|1983||Never Say Never Again (non-Eon)||Max von Sydow||Active/indirect involvement in the field|
|2015||Spectre||Christoph Waltz; he is initially known as Franz Oberhauser, but reveals that he rejected his father's name, and takes his mother's maiden name, Blofeld. He later receives a facial scar due to Q's exploding watch.||Captured and arrested by MI6|
|This section does not cite any sources. (August 2013)|
Blofeld is one of the main characters in the 2012 video game 007 Legends, featured in the mission based on On Her Majesty's Secret Service, in which the character was an amalgamation of the first three actors appeared in the official film series. Throughout the game, he is voiced by Glenn Wrage.
Some of Blofeld's characteristics have become supervillain tropes in popular fiction and media, including the parodies Dr. Claw (and his pet, M.A.D. Cat) from the Inspector Gadget animated series (1983–86) and Dr. Evil (and his cat Mr. Bigglesworth) from the Austin Powers film series (1997–2002). The 1999 The Powerpuff Girls episode "Cat Man Do" also features a supervillain with a cat, though it is the feline that turns out to be the criminal mastermind.
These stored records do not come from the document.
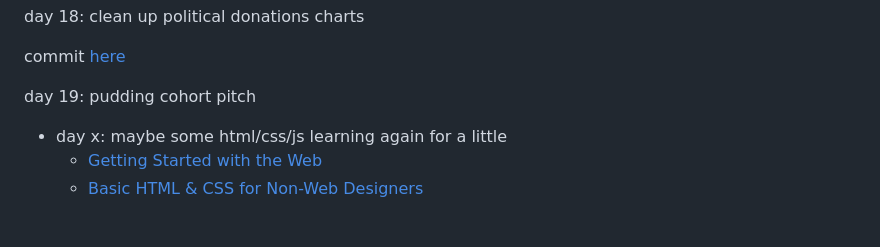
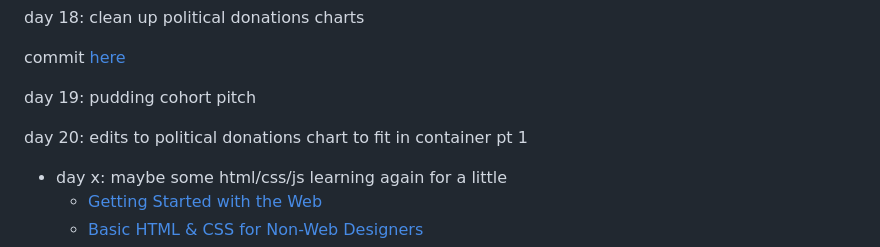
Before and after one commit to Asteinhart/100_days, a Markdown page: README.md, the part around the change. GitHub-like rendering; blank space fills up the shorter version.

```diff
--- a/README.md
+++ b/README.md
@@ -60,6 +60,8 @@ commit [here](https://github.com/chicagomaroon/data-visualizations/pull/50/commi
 
 day 19: pudding cohort pitch
 
+day 20: edits to political donations chart to fit in container pt 1
+
 
 - day x: maybe some html/css/js learning again for a little
   - [Getting Started with the Web](https://developer.mozilla.org/en-US/docs/Learn/Getting_started_with_the_web)
```
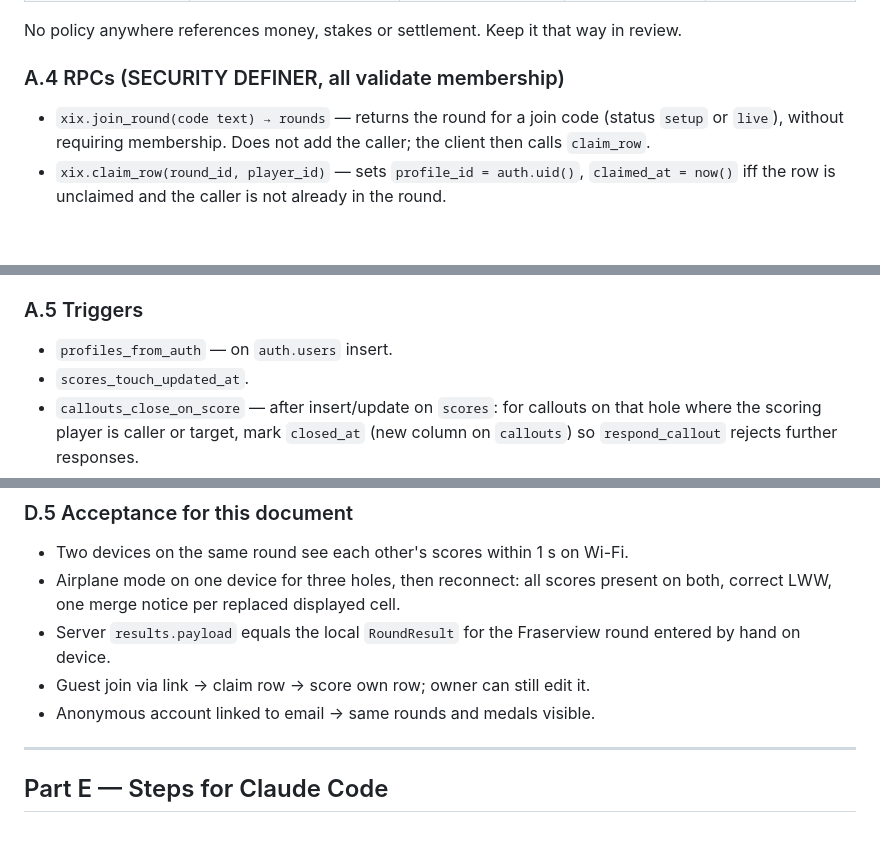
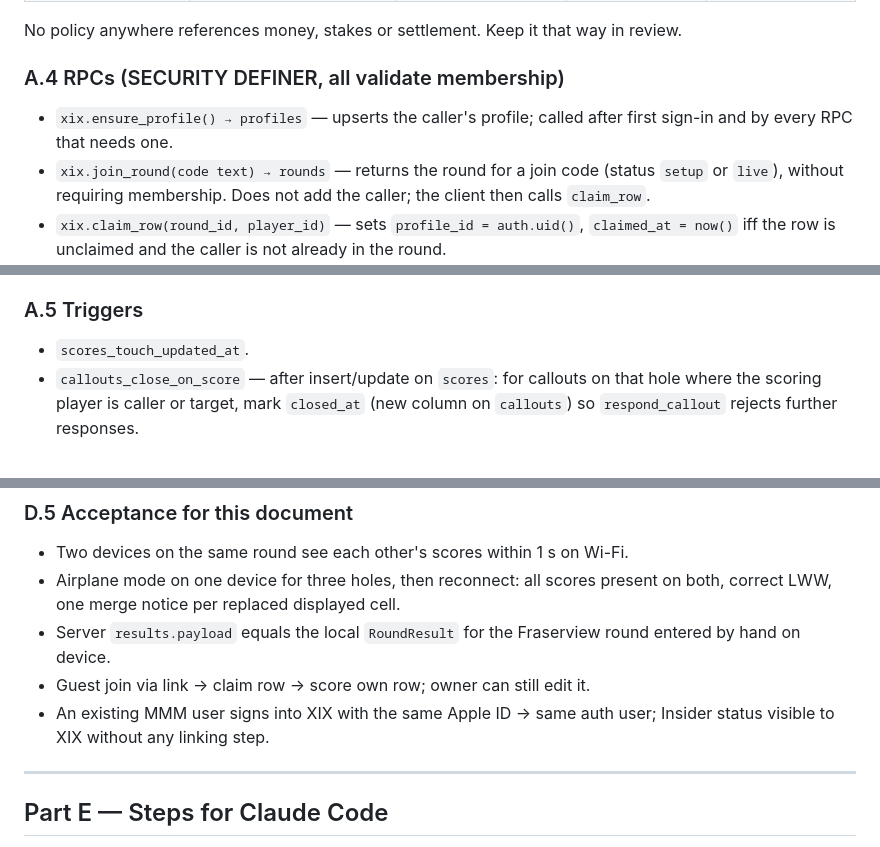
Before and after one commit to meuzgit/xix-ios, a Markdown page: xix-build-doc-2-backend-sync-first-screens.md, 3 parts joined by grey strips. GitHub-like rendering; blank space fills up the shorter version.

```diff
--- a/xix-build-doc-2-backend-sync-first-screens.md
+++ b/xix-build-doc-2-backend-sync-first-screens.md
@@ -55,6 +55,7 @@ No policy anywhere references money, stakes or settlement. Keep it that way in r
 
 ### A.4 RPCs (SECURITY DEFINER, all validate membership)
 
+- `xix.ensure_profile() → profiles` — upserts the caller's profile; called after first sign-in and by every RPC that needs one.
 - `xix.join_round(code text) → rounds` — returns the round for a join code (status `setup` or `live`), without requiring membership. Does not add the caller; the client then calls `claim_row`.
 - `xix.claim_row(round_id, player_id)` — sets `profile_id = auth.uid()`, `claimed_at = now()` iff the row is unclaimed and the caller is not already in the round.
 - `xix.add_guest(round_id, display_name) → players` — owner only; new unclaimed row at the next seat.
@@ -69,7 +70,6 @@ No policy anywhere references money, stakes or settlement. Keep it that way in r
 
 ### A.5 Triggers
 
-- `profiles_from_auth` — on `auth.users` insert.
 - `scores_touch_updated_at`.
 - `callouts_close_on_score` — after insert/update on `scores`: for callouts on that hole where the scoring player is caller or target, mark `closed_at` (new column on `callouts`) so `respond_callout` rejects further responses.
 - `stickers_rate_limit` — before insert: reject the 4th per (round, hole, sender).
@@ -174,7 +175,7 @@ The iOS app runs the same package locally on every score change for instant UI.
 - Airplane mode on one device for three holes, then reconnect: all scores present on both, correct LWW, one merge notice per replaced displayed cell.
 - Server `results.payload` equals the local `RoundResult` for the Fraserview round entered by hand on device.
 - Guest join via link → claim row → score own row; owner can still edit it.
-- Anonymous account linked to email → same rounds and medals visible.
+- An existing MMM user signs into XIX with the same Apple ID → same auth user; Insider status visible to XIX without any linking step.
 
 ---
 
```
Also changed, not shown: other parts of xix-build-doc-2-backend-sync-first-screens.md (+8 -7 lines), xix-golf-app-prd-v0.3.md (+2 -2 lines).
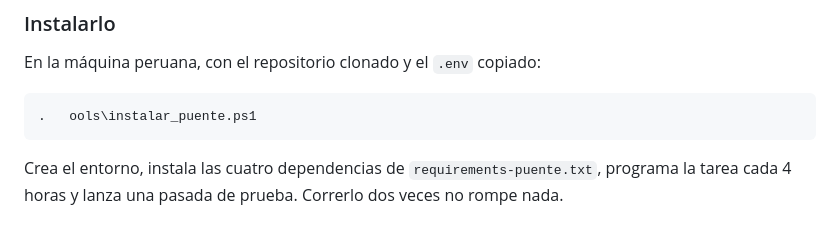
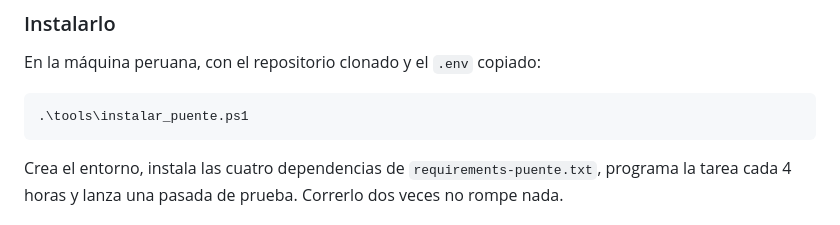
Before and after one commit to GarciaKevinFab/licitapro-peru, a Markdown page: DESPLIEGUE.md, the part around the change. Rendered like a GitHub page.

Commit message:
docs: un \t en la ruta del instalador se convirtio en tabulador
El bloque de PowerShell quedo como ".<TAB>ools\instalar_puente.ps1": copiarlo
y pegarlo no ejecuta nada. Un manual con un comando que no corre es peor que
sin comando, porque el que lo sigue asume que el fallo es suyo.

Co-Authored-By: Claude Opus 5 <noreply@anthropic.com>

````diff
--- a/DESPLIEGUE.md
+++ b/DESPLIEGUE.md
@@ -411,7 +411,7 @@ los datos y los escribe en la **misma** base de Supabase que usa el servidor.
 En la máquina peruana, con el repositorio clonado y el `.env` copiado:
 
 ```powershell
-.	ools\instalar_puente.ps1
+.\tools\instalar_puente.ps1
 ```
 
 Crea el entorno, instala las cuatro dependencias de `requirements-puente.txt`,
````
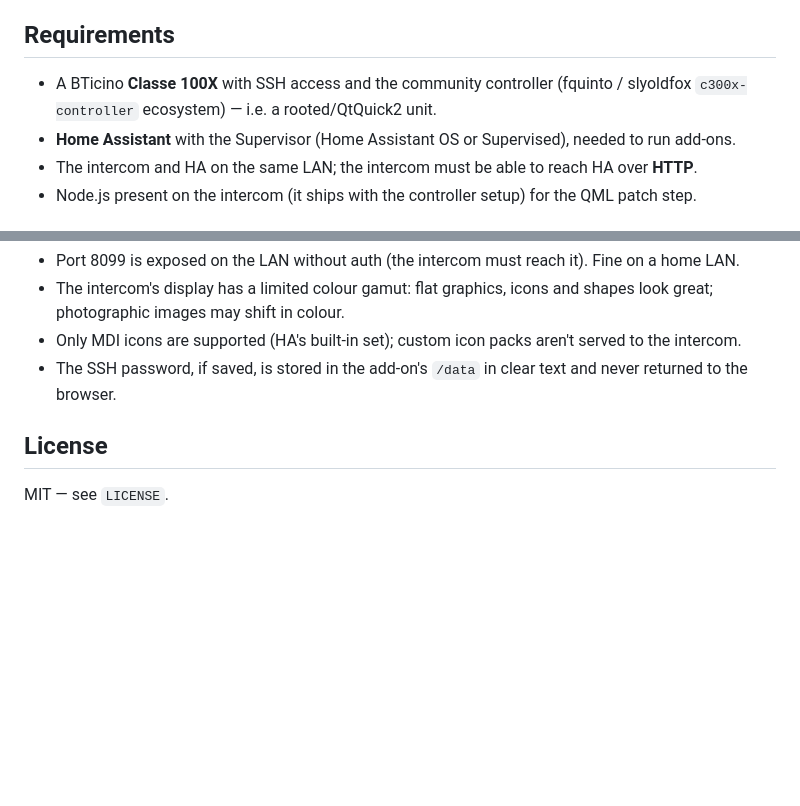
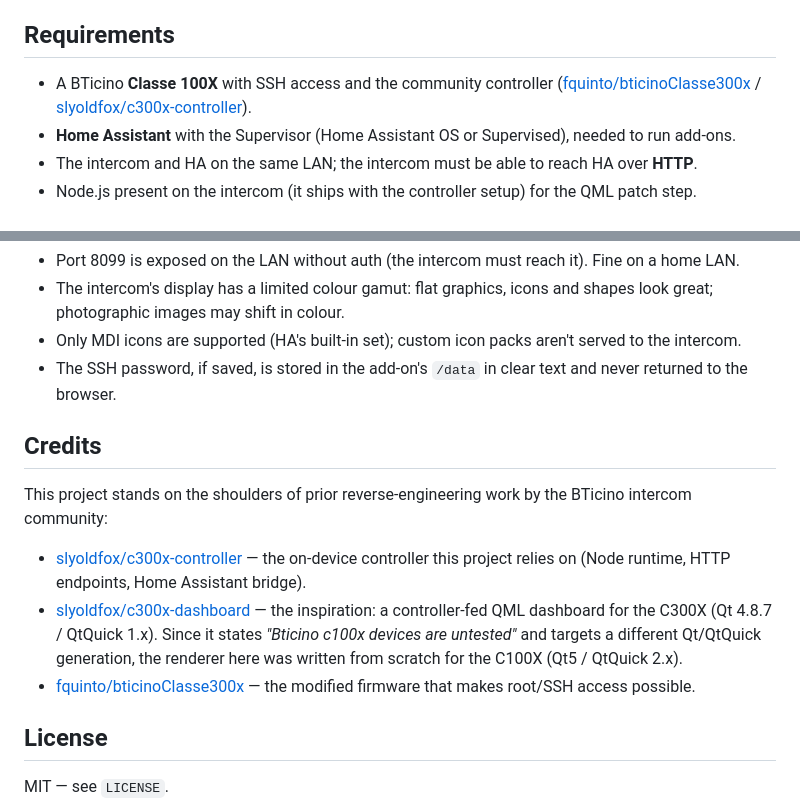
Before and after one commit to nu00/c100x-dashboard, a Markdown page: README.md, 2 parts joined by grey strips. Rendered like a GitHub page; blank space fills up the shorter version.

```diff
--- a/README.md
+++ b/README.md
@@ -46,7 +46,7 @@ command (handy for "show during a blackout, hide when power is back").
 ## Requirements
 
 - A BTicino **Classe 100X** with SSH access and the community controller
-  (fquinto / slyoldfox `c300x-controller` ecosystem) — i.e. a rooted/QtQuick2 unit.
+  ([fquinto/bticinoClasse300x](https://github.com/fquinto/bticinoClasse300x) / [slyoldfox/c300x-controller](https://github.com/slyoldfox/c300x-controller)).
 - **Home Assistant** with the Supervisor (Home Assistant OS or Supervised), needed to run add-ons.
 - The intercom and HA on the same LAN; the intercom must be able to reach HA over **HTTP**.
 - Node.js present on the intercom (it ships with the controller setup) for the QML patch step.
@@ -146,6 +146,14 @@ rest_command:
 - The SSH password, if saved, is stored in the add-on's `/data` in clear text and never returned
   to the browser.
 
+## Credits
+
+This project stands on the shoulders of prior reverse-engineering work by the BTicino intercom community:
+
+- [slyoldfox/c300x-controller](https://github.com/slyoldfox/c300x-controller) — the on-device controller this project relies on (Node runtime, HTTP endpoints, Home Assistant bridge).
+- [slyoldfox/c300x-dashboard](https://github.com/slyoldfox/c300x-dashboard) — the inspiration: a controller-fed QML dashboard for the C300X (Qt 4.8.7 / QtQuick 1.x). Since it states *"Bticino c100x devices are untested"* and targets a different Qt/QtQuick generation, the renderer here was written from scratch for the C100X (Qt5 / QtQuick 2.x).
+- [fquinto/bticinoClasse300x](https://github.com/fquinto/bticinoClasse300x) — the modified firmware that makes root/SSH access possible.
+
 ## License
 
 MIT — see `LICENSE`.
```
Also changed, not shown: README.it.md (+9 -1 lines).
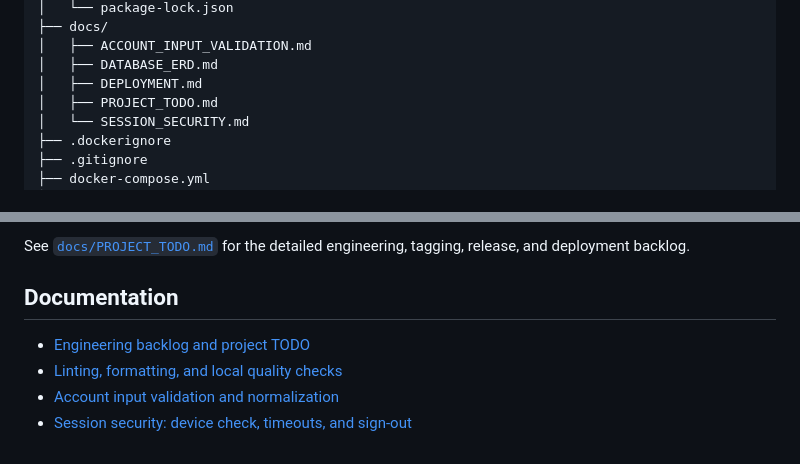
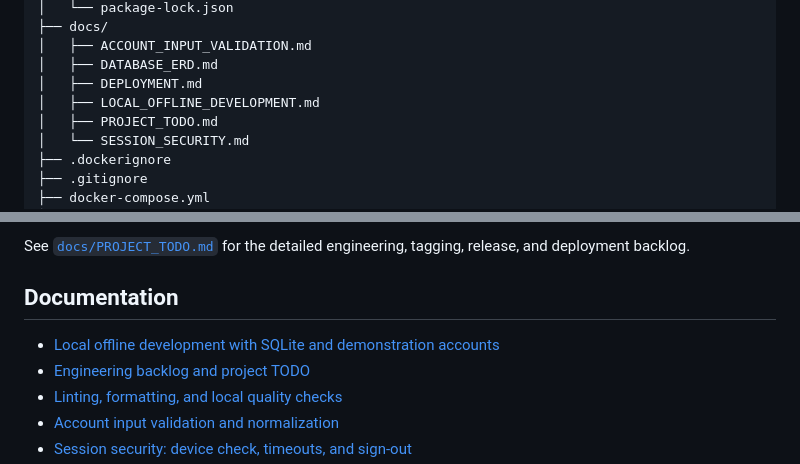
Before and after one commit to Lhomas7/F26-CPSC4910-Team11, a Markdown page: README.md, 2 parts joined by grey strips. Rendered like a GitHub page.

Commit message:
[General] docs(offline): how to develop offline
- added guide for how to do local offline development (in case AWS is down or database is down for maintenance)
- updated README.md

```diff
--- a/README.md
+++ b/README.md
@@ -178,6 +178,7 @@ F26-CPSC4910-Team11/
 │   ├── ACCOUNT_INPUT_VALIDATION.md
 │   ├── DATABASE_ERD.md
 │   ├── DEPLOYMENT.md
+│   ├── LOCAL_OFFLINE_DEVELOPMENT.md
 │   ├── PROJECT_TODO.md
 │   └── SESSION_SECURITY.md
 ├── .dockerignore
@@ -542,6 +543,7 @@ See [`docs/PROJECT_TODO.md`](docs/PROJECT_TODO.md) for the detailed engineering,
 
 ## Documentation
 
+- [Local offline development with SQLite and demonstration accounts](docs/LOCAL_OFFLINE_DEVELOPMENT.md)
 - [Engineering backlog and project TODO](docs/PROJECT_TODO.md)
 - [Linting, formatting, and local quality checks](docs/LINTING.md)
 - [Account input validation and normalization](docs/ACCOUNT_INPUT_VALIDATION.md)
```
Also changed, not shown: docs/LOCAL_OFFLINE_DEVELOPMENT.md (added, +311 -0 lines).
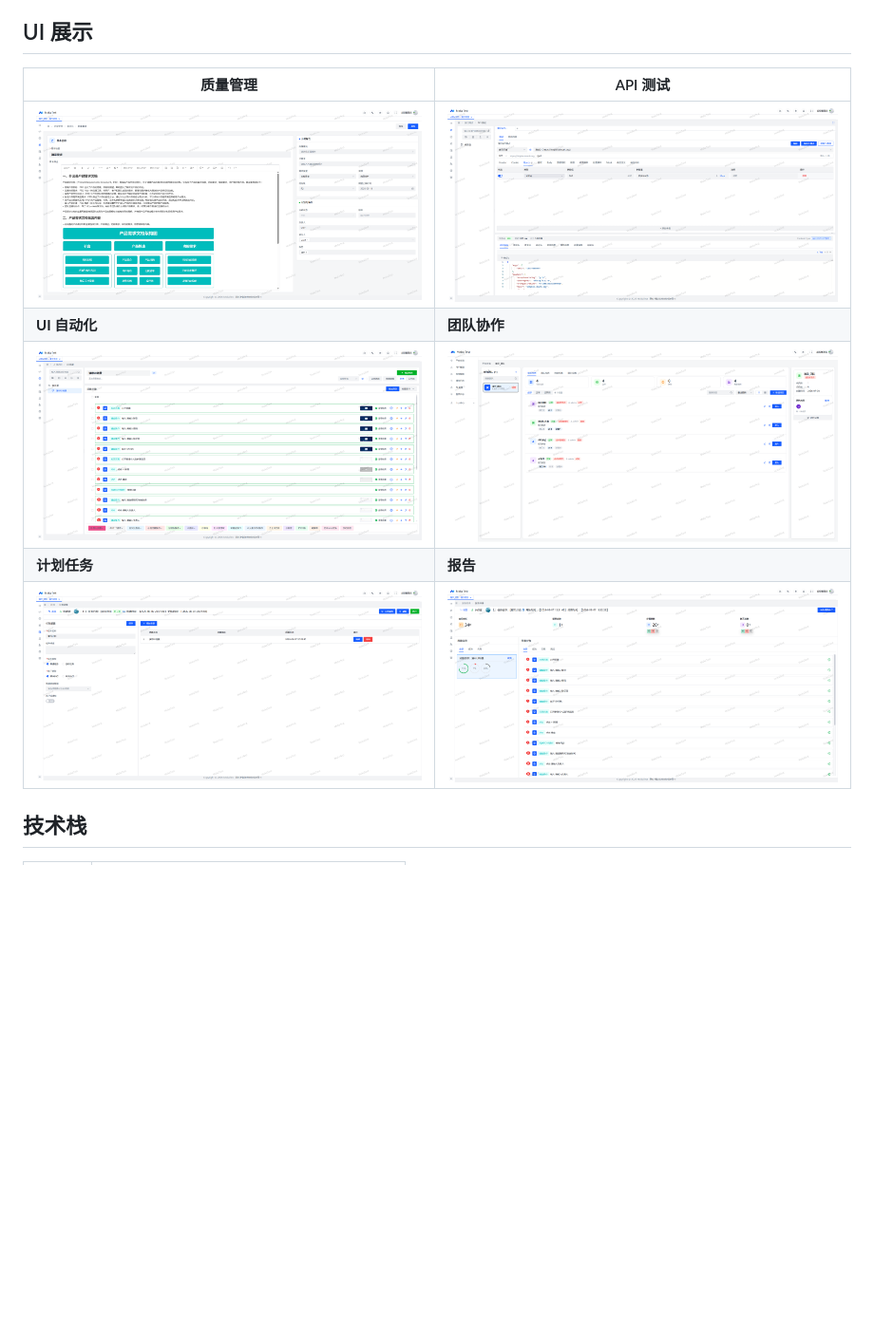
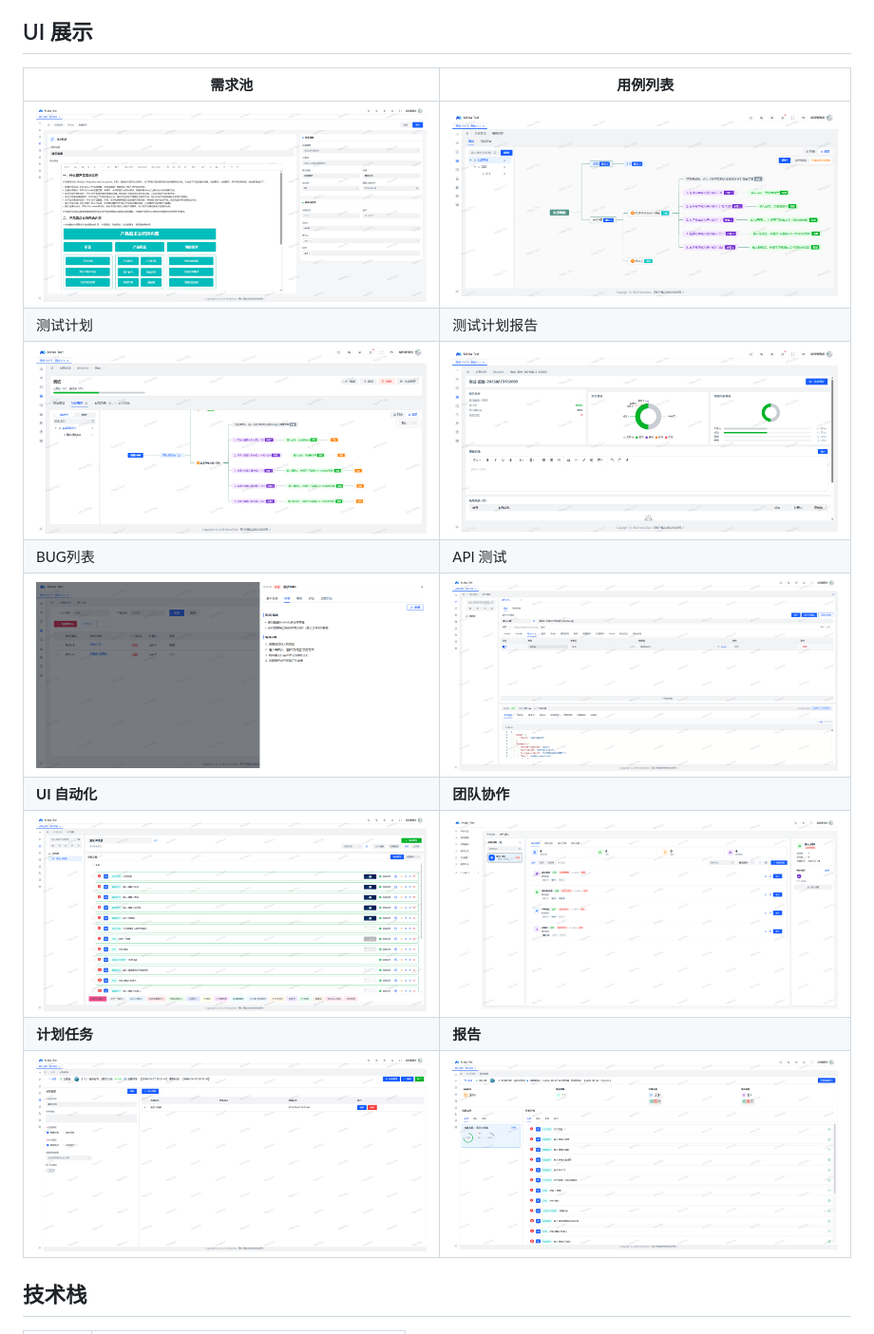
Before and after one commit to Jinglong233/MokaTest, a Markdown page: README.md, the part around the change. Shown at 95% size. Drawn GitHub-style; blank space fills up the shorter version.

Commit message:
补充质量管理截图

```diff
--- a/README.md
+++ b/README.md
@@ -34,13 +34,17 @@ MokaTest 是面向测试团队的一站式自动化测试平台，覆盖从需
 
 ## UI 展示
 
-| 质量管理                          | API 测试                          |
-|-------------------------------|---------------------------------|
-| ![质量管理](docs/images/QM.png)   | ![API 测试](docs/images/API.png)  |
-| **UI 自动化**                    | **团队协作**                        |
-| ![UI 自动化](docs/images/UI.png) | ![团队协作](docs/images/Team.png)   |
-| **计划任务**                      | **报告**                          |
-| ![UI 自动化](docs/images/Plan.png) | ![报告](docs/images/Report.png) |
+| 需求池                             | 用例列表                           |
+|---------------------------------|--------------------------------|
+| ![需求池](docs/images/QM.png)      | ![用例列表](docs/images/QM-2.png)  |
+| 测试计划                            | 测试计划报告                         |
+| ![测试计划](docs/images/QM-1.png)   | ![测试计划报告](docs/images/QM-3.png) |
+| BUG列表                           | API 测试                         |
+| ![测试计划](docs/images/QM-4.png)   | ![API 测试](docs/images/API.png) |
+| **UI 自动化**                      | **团队协作**                       |
+| ![UI 自动化](docs/images/UI.png)   | ![团队协作](docs/images/Team.png)  |
+| **计划任务**                        | **报告**                         |
+| ![UI 自动化](docs/images/Plan.png) | ![报告](docs/images/Report.png)  |
 
 ## 技术栈
 
```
In The Penguins of Madagascar, the recurring villain Dr. Blowhole, is a parody homage to Blofeld.
- Ian Fleming's James Bond: Annotations and Chronologies for Ian Fleming's Bond Stories, published 2006, page 34
- "The Bond Film Informant: Ernst Stavro Blofeld". Mjnewton.demon.co.uk. 2008-05-28. Retrieved 2015-10-29.
- "BBC Radio 4 - Desert Island Discs, Henry Blofeld". Bbc.co.uk. 2003-12-05. Retrieved 2015-10-29.
- "BBC Radio 4 - Just a Minute, Series 67, Episode 3". Bbc.co.uk. 2013-09-02. Retrieved 2015-10-29.
- Production Staff (2000). Inside You Only Live Twice: An Original Documentary (Television). MGM Home Entertainment Inc.
-  Archived 19 November 2006 at the Wayback Machine
- The Bond Files by Andy Lane and Paul Simpson, published by Virgin in 1999
- Smith, Jim; Lavington, Stephen (2002). Bond Films. London: Virgin Books. p. 178. ISBN 9780753507094.
- Vejvoda, Jim. "MGM, Danjaq Settle James Bond Rights Dispute With McClory Estate". IGN. Retrieved 16 November 2013.
- Andy Lane and Paul Simpson. The Bond Files.
- Cork, John; Stutz, Collin (2007). James Bond Encyclopedia. New York: DK Pub. p. 40. ISBN 9780756631673.
- Martens, Todd (28 March 2015). "Spectre trailer reinvents a famous Bond rival". Los Angeles Times. Retrieved 7 November 2015.